A Food Standards Agency (FSA) unannounced inspection at Bowland Foods found the plant had consigned meat without “specified risk material” being removed.
Inspectors found carcases and records which showed the business had not removed the material from animals over 30 months old.
Appealed the fine
While the business accepted it was guilty of the offences, it appealed the size of the fine initially received.
The appeal was dismissed at a hearing at Preston Crown Court last week (15 August) and the sentence increased significantly after the level of seriousness was considered to have been set too low.

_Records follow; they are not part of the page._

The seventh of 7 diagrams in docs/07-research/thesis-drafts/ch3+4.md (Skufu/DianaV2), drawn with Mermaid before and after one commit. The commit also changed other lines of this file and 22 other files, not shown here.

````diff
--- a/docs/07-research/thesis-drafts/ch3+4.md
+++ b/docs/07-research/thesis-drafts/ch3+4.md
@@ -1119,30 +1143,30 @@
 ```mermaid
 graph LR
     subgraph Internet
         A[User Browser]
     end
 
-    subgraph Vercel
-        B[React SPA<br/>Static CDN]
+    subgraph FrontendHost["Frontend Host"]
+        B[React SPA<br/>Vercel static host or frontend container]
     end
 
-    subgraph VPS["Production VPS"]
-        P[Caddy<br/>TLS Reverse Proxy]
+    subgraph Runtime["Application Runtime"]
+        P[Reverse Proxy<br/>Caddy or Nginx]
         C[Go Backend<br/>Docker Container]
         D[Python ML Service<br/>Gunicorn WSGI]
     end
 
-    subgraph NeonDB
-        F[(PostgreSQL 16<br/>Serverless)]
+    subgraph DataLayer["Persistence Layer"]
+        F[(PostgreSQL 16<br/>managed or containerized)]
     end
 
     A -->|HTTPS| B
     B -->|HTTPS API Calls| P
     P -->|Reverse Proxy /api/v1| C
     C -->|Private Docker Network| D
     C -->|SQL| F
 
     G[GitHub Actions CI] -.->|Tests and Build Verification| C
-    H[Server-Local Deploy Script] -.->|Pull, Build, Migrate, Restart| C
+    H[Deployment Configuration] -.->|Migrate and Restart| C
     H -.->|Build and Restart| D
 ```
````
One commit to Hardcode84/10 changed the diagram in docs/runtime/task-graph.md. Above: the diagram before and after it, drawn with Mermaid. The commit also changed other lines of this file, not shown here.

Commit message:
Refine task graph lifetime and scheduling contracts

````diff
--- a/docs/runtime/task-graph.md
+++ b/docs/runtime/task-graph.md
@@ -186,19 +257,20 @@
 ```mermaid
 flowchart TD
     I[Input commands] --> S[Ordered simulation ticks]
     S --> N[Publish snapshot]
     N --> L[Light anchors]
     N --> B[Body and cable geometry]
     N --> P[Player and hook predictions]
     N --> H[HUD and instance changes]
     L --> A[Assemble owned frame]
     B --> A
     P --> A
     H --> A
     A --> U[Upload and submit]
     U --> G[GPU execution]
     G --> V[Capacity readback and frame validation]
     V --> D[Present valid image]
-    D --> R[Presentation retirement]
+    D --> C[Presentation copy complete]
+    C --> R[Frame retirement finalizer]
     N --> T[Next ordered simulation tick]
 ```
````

Claims made by Bowland that the prosecution was an abuse of process by the FSA also factored into the judge’s decision, which he called “an unbridled attack on every aspect of the FSA investigation and preparation of the case for trial”.
The fine was increased from £35,400 to £60,000 with the full additional costs of £2,319.27 awarded to the FSA, to be added to the costs awarded in the lower court.
Reduced credit for guilty plea
As part of the increased fine, the judge reduced the credit Bowland Foods had received for their early guilty plea as a result of the abuse of process arguments it made.
Martin Evans, head of field operations at the FSA said: “This significantly increased fine further underlines just how seriously breaches of public health regulations are taken by ourselves and the courts.
“It is vitally important for consumers and the wider industry that regulations such these are followed and that public health is protected.”
Removing specified bodies parts from animal carcasses
The Transmissible Spongiform Encephalopathies (England) Regulations 2010 require correct removal and disposal of specific parts of animals before they enter the food chain to reduce risk from brain diseases that cattle, sheep and goats are vulnerable to.
The most widely recognised of these diseases is BSE in cattle – referred to as ‘mad cow disease’ – which has been linked to human diseases such as Creutzfeldt-Jakob disease.